BEGIN DATA TO USE
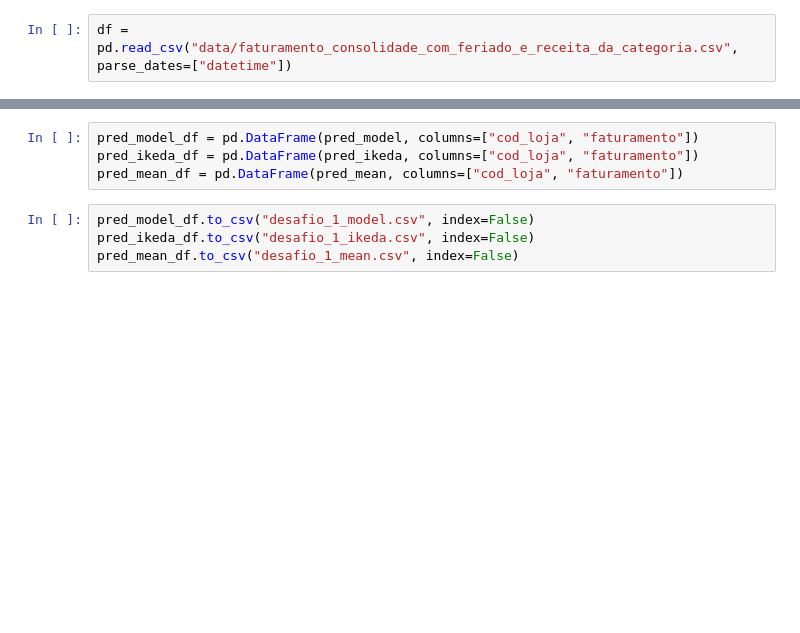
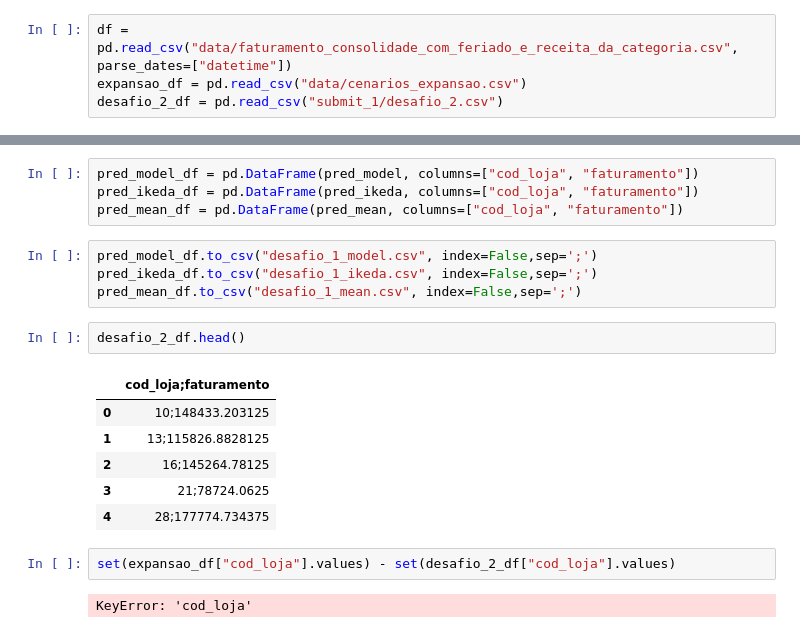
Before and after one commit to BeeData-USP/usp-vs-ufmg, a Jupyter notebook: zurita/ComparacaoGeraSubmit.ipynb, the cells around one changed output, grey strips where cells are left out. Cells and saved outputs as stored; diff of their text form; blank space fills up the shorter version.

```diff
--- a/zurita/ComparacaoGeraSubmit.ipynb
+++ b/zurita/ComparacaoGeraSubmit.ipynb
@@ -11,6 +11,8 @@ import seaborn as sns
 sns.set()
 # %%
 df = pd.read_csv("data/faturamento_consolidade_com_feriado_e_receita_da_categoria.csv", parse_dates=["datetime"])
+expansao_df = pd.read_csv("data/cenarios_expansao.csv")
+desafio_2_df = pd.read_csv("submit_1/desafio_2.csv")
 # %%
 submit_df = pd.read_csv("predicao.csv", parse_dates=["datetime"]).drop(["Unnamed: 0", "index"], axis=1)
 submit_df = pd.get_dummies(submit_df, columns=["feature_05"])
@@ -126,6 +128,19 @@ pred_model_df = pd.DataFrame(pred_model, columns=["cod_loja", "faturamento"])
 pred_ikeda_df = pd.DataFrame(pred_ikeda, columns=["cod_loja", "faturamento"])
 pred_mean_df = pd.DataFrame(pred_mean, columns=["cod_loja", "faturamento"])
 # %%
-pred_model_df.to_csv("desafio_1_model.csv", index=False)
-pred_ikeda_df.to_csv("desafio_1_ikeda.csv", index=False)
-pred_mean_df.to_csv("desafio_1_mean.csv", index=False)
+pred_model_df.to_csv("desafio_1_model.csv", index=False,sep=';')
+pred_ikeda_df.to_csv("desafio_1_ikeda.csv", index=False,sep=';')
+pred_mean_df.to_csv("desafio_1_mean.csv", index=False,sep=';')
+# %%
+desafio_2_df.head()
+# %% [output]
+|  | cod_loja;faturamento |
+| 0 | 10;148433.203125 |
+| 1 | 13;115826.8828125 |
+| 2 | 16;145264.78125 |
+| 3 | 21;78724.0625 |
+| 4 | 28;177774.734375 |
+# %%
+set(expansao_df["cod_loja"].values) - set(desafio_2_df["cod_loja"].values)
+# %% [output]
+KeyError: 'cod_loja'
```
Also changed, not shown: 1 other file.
END DATA TO USE
▶ _THE TASK_
Set the pictures aside and reproduce the data above exactly.

▶ _WORKED SOLUTION_
Before and after one commit to BeeData-USP/usp-vs-ufmg, a Jupyter notebook: zurita/ComparacaoGeraSubmit.ipynb, the cells around one changed output, grey strips where cells are left out. Cells and saved outputs as stored; diff of their text form; blank space fills up the shorter version.

```diff
--- a/zurita/ComparacaoGeraSubmit.ipynb
+++ b/zurita/ComparacaoGeraSubmit.ipynb
@@ -11,6 +11,8 @@ import seaborn as sns
 sns.set()
 # %%
 df = pd.read_csv("data/faturamento_consolidade_com_feriado_e_receita_da_categoria.csv", parse_dates=["datetime"])
+expansao_df = pd.read_csv("data/cenarios_expansao.csv")
+desafio_2_df = pd.read_csv("submit_1/desafio_2.csv")
 # %%
 submit_df = pd.read_csv("predicao.csv", parse_dates=["datetime"]).drop(["Unnamed: 0", "index"], axis=1)
 submit_df = pd.get_dummies(submit_df, columns=["feature_05"])
@@ -126,6 +128,19 @@ pred_model_df = pd.DataFrame(pred_model, columns=["cod_loja", "faturamento"])
 pred_ikeda_df = pd.DataFrame(pred_ikeda, columns=["cod_loja", "faturamento"])
 pred_mean_df = pd.DataFrame(pred_mean, columns=["cod_loja", "faturamento"])
 # %%
-pred_model_df.to_csv("desafio_1_model.csv", index=False)
-pred_ikeda_df.to_csv("desafio_1_ikeda.csv", index=False)
-pred_mean_df.to_csv("desafio_1_mean.csv", index=False)
+pred_model_df.to_csv("desafio_1_model.csv", index=False,sep=';')
+pred_ikeda_df.to_csv("desafio_1_ikeda.csv", index=False,sep=';')
+pred_mean_df.to_csv("desafio_1_mean.csv", index=False,sep=';')
+# %%
+desafio_2_df.head()
+# %% [output]
+|  | cod_loja;faturamento |
+| 0 | 10;148433.203125 |
+| 1 | 13;115826.8828125 |
+| 2 | 16;145264.78125 |
+| 3 | 21;78724.0625 |
+| 4 | 28;177774.734375 |
+# %%
+set(expansao_df["cod_loja"].values) - set(desafio_2_df["cod_loja"].values)
+# %% [output]
+KeyError: 'cod_loja'
```
Also changed, not shown: 1 other file.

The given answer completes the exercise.